[Data extracted from a collection]
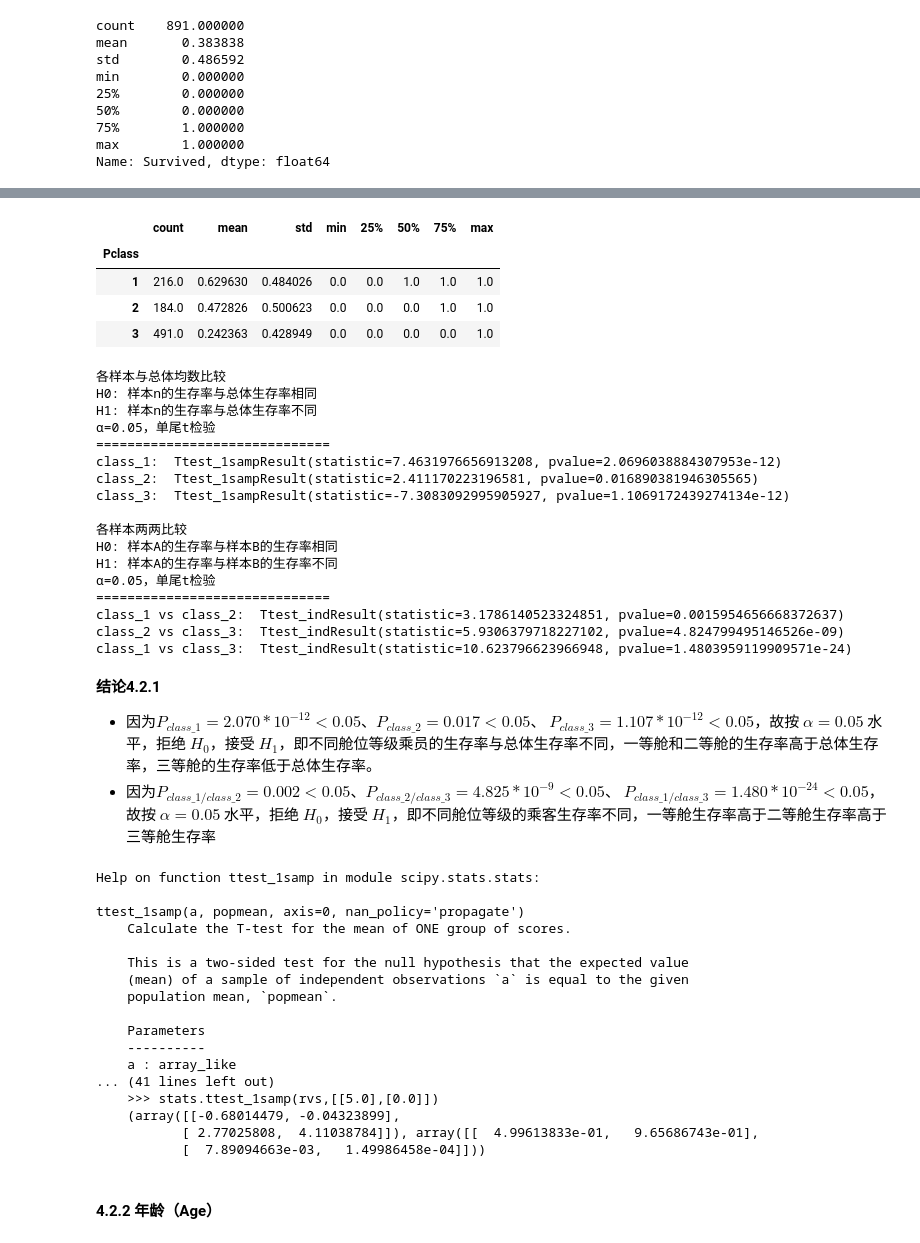
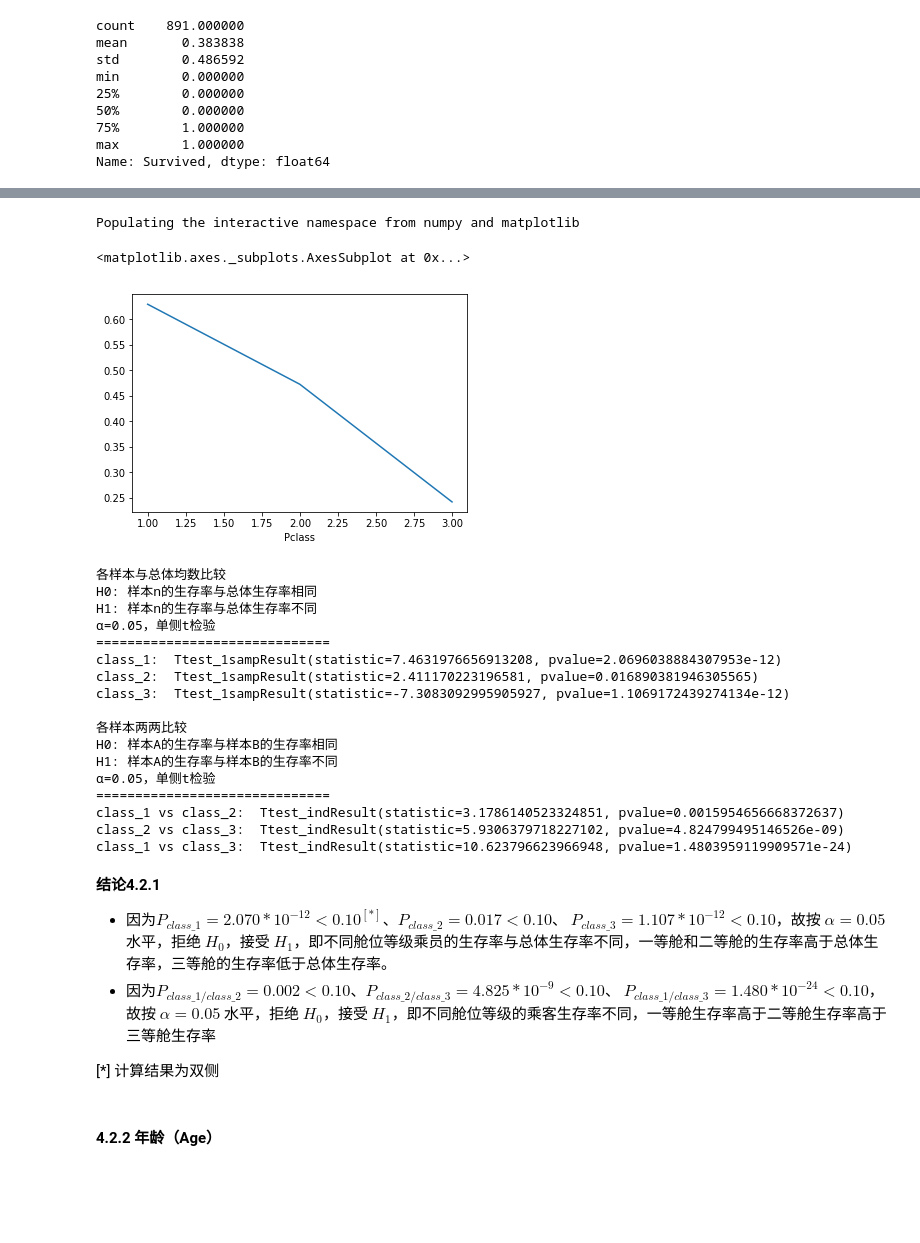
Before and after one commit to DiabloCC/UdacityCourse, a Jupyter notebook: p4/report/p4_tatanic_report.ipynb, the cells around one changed output, grey strips where cells are left out. Cells and saved outputs as stored; diff of their text form; code cells hidden in the pictures; blank space fills up the shorter version.

```diff
--- a/p4/report/p4_tatanic_report.ipynb
+++ b/p4/report/p4_tatanic_report.ipynb
@@ -175,14 +186,10 @@ Name: Survived, dtype: float64
 # %%
-# 不同舱位等级成员的生存率情况
-original_df.groupby('Pclass')['Survived'].describe()
-# %pylab inline
-# original_df.groupby('Pclass')['Survived'].describe().plot()
+%pylab inline
+original_df.groupby('Pclass')['Survived'].mean().plot()
 # %% [output]
-|  | count | mean | std | min | 25% | 50% | 75% | max |
-| Pclass |  |  |  |  |  |  |  |  |
-| 1 | 216.0 | 0.629630 | 0.484026 | 0.0 | 0.0 | 1.0 | 1.0 | 1.0 |
-| 2 | 184.0 | 0.472826 | 0.500623 | 0.0 | 0.0 | 0.0 | 1.0 | 1.0 |
-| 3 | 491.0 | 0.242363 | 0.428949 | 0.0 | 0.0 | 0.0 | 0.0 | 1.0 |
+Populating the interactive namespace from numpy and matplotlib
+<matplotlib.axes._subplots.AxesSubplot at 0x...>
+[figure, added]
 # %%
 # 视不同舱位等级的人员为各自独立样本
 from scipy.stats import ttest_ind, ttest_1samp
@@ -194,7 +201,7 @@ class_3 = original_df[original_df['Pclass']==3]['Survived']
 print '各样本与总体均数比较'
 print 'H0: 样本n的生存率与总体生存率相同'
 print 'H1: 样本n的生存率与总体生存率不同'
-print 'α=0.05，单尾t检验'
+print 'α=0.05，单侧t检验'
 print '='*30
 print 'class_1: ', ttest_1samp(class_1, original_df['Survived'].mean())
 print 'class_2: ', ttest_1samp(class_2, original_df['Survived'].mean())
@@ -205,7 +212,7 @@ print ''
 print '各样本两两比较'
 print 'H0: 样本A的生存率与样本B的生存率相同'
 print 'H1: 样本A的生存率与样本B的生存率不同'
-print 'α=0.05，单尾t检验'
+print 'α=0.05，单侧t检验'
 print '='*30
 print 'class_1 vs class_2: ', ttest_ind(class_1, class_2)
 print 'class_2 vs class_3: ', ttest_ind(class_2, class_3)
@@ -214,7 +221,7 @@ print 'class_1 vs class_3: ', ttest_ind(class_1, class_3)
 各样本与总体均数比较
 H0: 样本n的生存率与总体生存率相同
 H1: 样本n的生存率与总体生存率不同
-α=0.05，单尾t检验
+α=0.05，单侧t检验
 ==============================
 class_1:  Ttest_1sampResult(statistic=7.4631976656913208, pvalue=2.0696038884307953e-12)
 class_2:  Ttest_1sampResult(statistic=2.411170223196581, pvalue=0.016890381946305565)
@@ -223,35 +230,16 @@ class_3:  Ttest_1sampResult(statistic=-7.3083092995905927, pvalue=1.106917243927
 各样本两两比较
 H0: 样本A的生存率与样本B的生存率相同
 H1: 样本A的生存率与样本B的生存率不同
-α=0.05，单尾t检验
+α=0.05，单侧t检验
 ==============================
 class_1 vs class_2:  Ttest_indResult(statistic=3.1786140523324851, pvalue=0.0015954656668372637)
 class_2 vs class_3:  Ttest_indResult(statistic=5.9306379718227102, pvalue=4.824799495146526e-09)
 class_1 vs class_3:  Ttest_indResult(statistic=10.623796623966948, pvalue=1.4803959119909571e-24)
 # %% [markdown]
 **结论4.2.1**
-- 因为$ P_{class\_1} = 2.070*10^{-12} < 0.05 $、$ P_{class\_2} = 0.017 < 0.05 $、 $ P_{class\_3} = 1.107*10^{-12} < 0.05 $，故按 $α=0.05$ 水平，拒绝 $ H_0 $，接受 $ H_1 $，即不同舱位等级乘员的生存率与总体生存率不同，一等舱和二等舱的生存率高于总体生存率，三等舱的生存率低于总体生存率。
-- 因为$ P_{class\_1/class\_2} = 0.002 < 0.05 $、$ P_{class\_2/class\_3} = 4.825*10^{-9} < 0.05 $、 $ P_{class\_1/class\_3} = 1.480*10^{-24} < 0.05 $，故按 $α=0.05$ 水平，拒绝 $ H_0 $，接受 $ H_1 $，即不同舱位等级的乘客生存率不同，一等舱生存率高于二等舱生存率高于三等舱生存率
+- 因为$ P_{class\_1} = 2.070*10^{-12} < 0.10^{[*]} $、$ P_{class\_2} = 0.017 < 0.10 $、 $ P_{class\_3} = 1.107*10^{-12} < 0.10 $，故按 $α=0.05$ 水平，拒绝 $ H_0 $，接受 $ H_1 $，即不同舱位等级乘员的生存率与总体生存率不同，一等舱和二等舱的生存率高于总体生存率，三等舱的生存率低于总体生存率。
+- 因为$ P_{class\_1/class\_2} = 0.002 < 0.10 $、$ P_{class\_2/class\_3} = 4.825*10^{-9} < 0.10 $、 $ P_{class\_1/class\_3} = 1.480*10^{-24} < 0.10 $，故按 $α=0.05$ 水平，拒绝 $ H_0 $，接受 $ H_1 $，即不同舱位等级的乘客生存率不同，一等舱生存率高于二等舱生存率高于三等舱生存率
+
+[\*] 计算结果为双侧
-# %%
-import scipy
-help(scipy.stats.ttest_1samp)
-# %% [output]
-Help on function ttest_1samp in module scipy.stats.stats:
-
-ttest_1samp(a, popmean, axis=0, nan_policy='propagate')
-    Calculate the T-test for the mean of ONE group of scores.
-
-    This is a two-sided test for the null hypothesis that the expected value
-    (mean) of a sample of independent observations `a` is equal to the given
-    population mean, `popmean`.
-
-    Parameters
-    ----------
-    a : array_like
-... (41 lines left out)
-    >>> stats.ttest_1samp(rvs,[[5.0],[0.0]])
-    (array([[-0.68014479, -0.04323899],
-           [ 2.77025808,  4.11038784]]), array([[  4.99613833e-01,   9.65686743e-01],
-           [  7.89094663e-03,   1.49986458e-04]]))
 # %% [markdown]
 #### 4.2.2 年龄（Age）
```
Also changed, not shown: parts of 14 cells of this notebook.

What you need to do —
Check each line of the records above for "样本n的生存率与总体生存率不同", and copy those that have it.

Exercise response —
 print 'H1: 样本n的生存率与总体生存率不同'
 H1: 样本n的生存率与总体生存率不同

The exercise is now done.